My last column discussed how excess sodium in our diet could lead to high blood pressure, higher risk of heart disease, stroke, kidney disease and more. This column focuses on replacing high-sodium salt with beneficial herbs and spices. So what are herbs and spices?
A culinary herb is the leaf of a plant, which can be used in cooking. All other parts of the plant, such as the buds, bark, roots, berries, seeds, and flower stigma are considered a spice. In the past I have written about the antioxidant benefits of fruits and vegetables. Herbs and spices contain a very concentrated source of polyphenols, which act like antioxidants. Research shows that adding herbs and spices to your food can protect you against certain chronic conditions, such as cancer, diabetes, and heart disease.
Herbs and spices also add flavor without adding calories, and they may help you decrease your usage of salt, fat, and sugar. Also, relatively small amounts of herbs and spices can make a big difference in your overall health.
You are probably wondering if there is a difference between fresh and dried herbs and spices. When using dried herbs and spices, purchase brands with “best by” dates and store them in airtight containers away from heat, moisture, and direct sunlight. According to Dr. David Heber, MD, PHD, and professor of medicine and director of the UCLA Center for Human Nutrition, double the amount of fresh herbs and spices to obtain the same amount of beneficial substances as the dried version.
Let’s look at a few herbs and spices.
Research has shown that adding cinnamon to your daily diet, along with weight loss and exercise, may be beneficial to people with type 2 diabetes. A recent study published in the March, 2010 Current Diabetes Reports showed Cinnamon to be helpful in the body’s use of insulin.
Another note of interest, researchers at the University of Michigan Comprehensive Cancer Center are studying how to halt the growth of stem cells that give rise to breast cancer. They are finding that by combining black pepper, and curcumin (the main ingredient in the curry spice turmeric) with breast cancer cells in a laboratory dish, the amount of stem cells were reduced without harming normal breast cells. Although this research has not been tested on humans, a trial is planned for the future.

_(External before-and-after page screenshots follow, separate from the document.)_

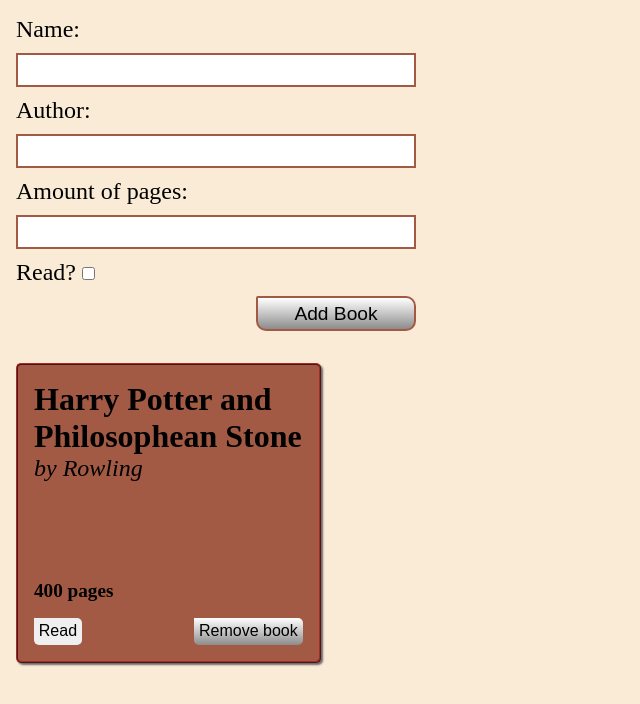
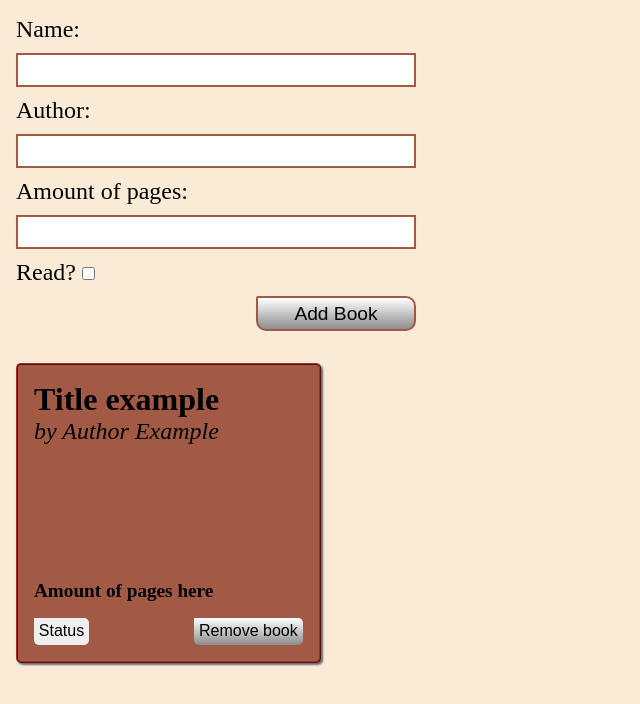
Before and after one commit to IMayHeMI/Project-Library, a plain HTML site: page index.html in a window 1280 px wide. Shown: the whole page, without its empty margins (0-640 px from the left). Drawn offline with Linux system fonts and the light colour scheme.

Commit message:
Complete structure for working build

```diff
--- a/index.html
+++ b/index.html
@@ -28,11 +28,11 @@
 
     <div class="container">
         <div class="book">
-            <div class="name">Harry Potter and Philosophean Stone</div>
-            <div class="author">Rowling</div>
-            <div class="pagesAmount">400 pages</div>
+            <div class="name">Title example</div>
+            <div class="author">Author Example</div>
+            <div class="pagesAmount">Amount of pages here</div>
             <div class="buttons">
-                <button class="readButton">Read</button>
+                <button class="readButton">Status</button>
                 <button class="removeButton">Remove book</button>
             </div>
 
```
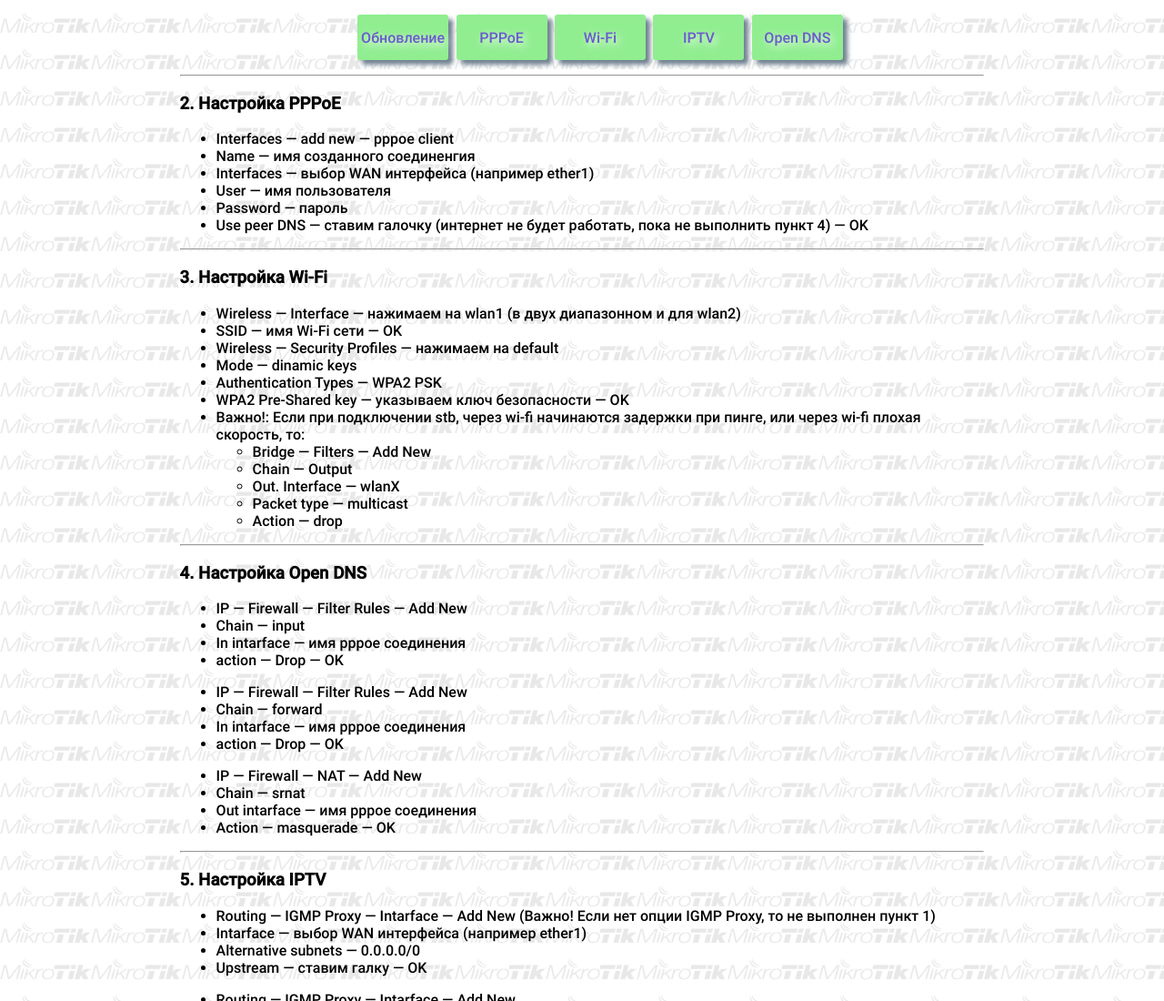
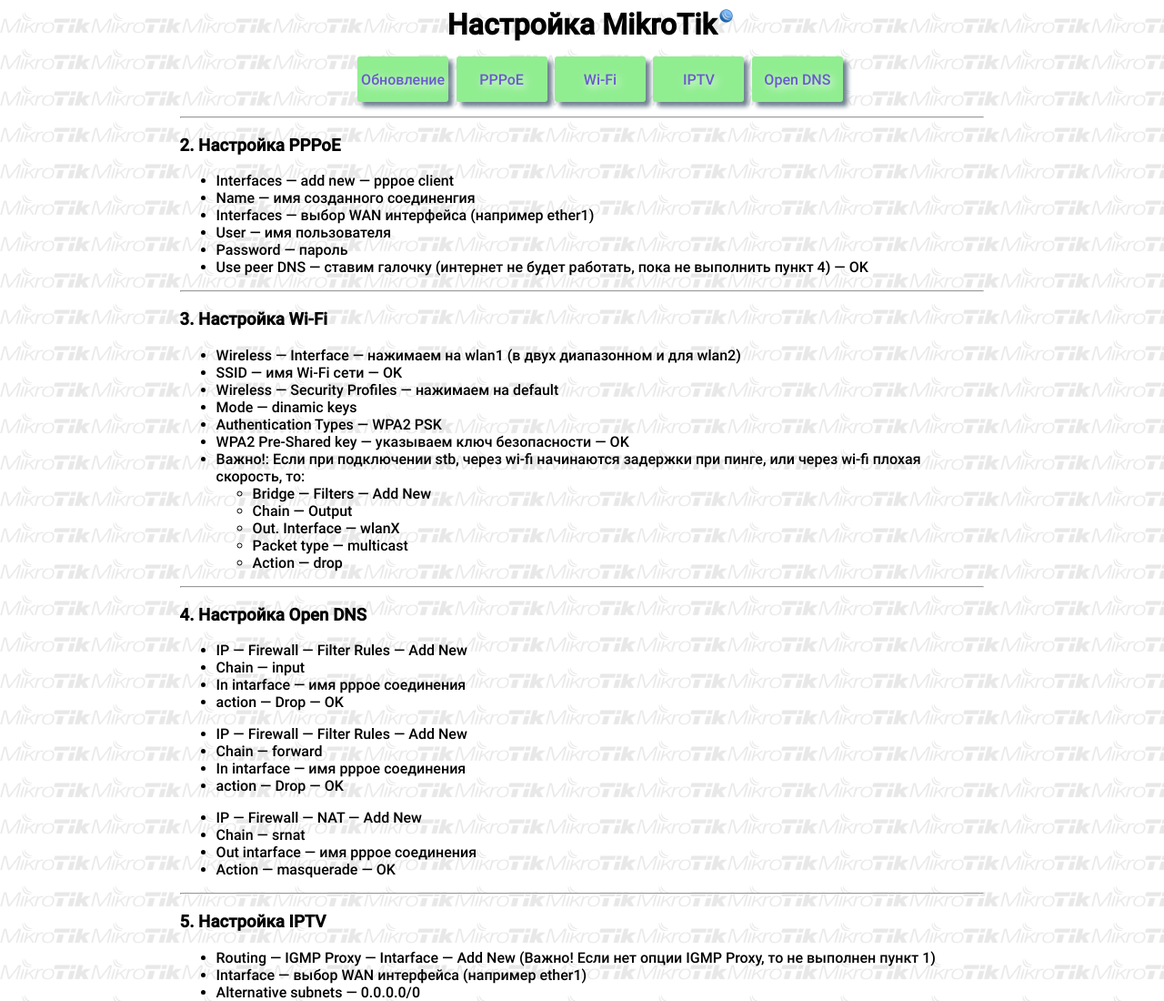
Before and after one commit to Pravnik8/pravnik8.github.io, a plain HTML site: page index.html in a window 1280 px wide. Shown: the top 1100 px of the page at 91% size. Drawn offline with Linux system fonts and the light colour scheme.

Commit message:
Update index.html

```diff
--- a/index.html
+++ b/index.html
@@ -11,7 +11,7 @@
     <!-- Блок Header  -->
     <header>
       <div class="header__wrapper wrapper">
-        <!-- <h1>Настройка MikroTik</h1> -->
+        <h1>Настройка MikroTik</h1>
         <div class="header-nav">
           <ul>
             <li><a href="#">Обновление</a></li>
```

Another spice, oregano, can be sprinkled on some of your favorite Italian dishes or on top of that plain cheese pizza. Oregano (translated “joy of the mountain”) has one of the highest antioxidant levels along with anti-microbial properties. The anti-microbial property of oregano fights pathogens responsible for food poisoning.
Red pepper, including paprika and chili pepper contain capsaicin, which gives chilies their heat. Capsaicin, according to research has anti-inflammatory and anti-cancer affects. Some studies have shown that if your food contains red pepper you may eat less because it increases satiety. Try sprinkling some on your homemade hummus, or sneak it into stir-fries like I do.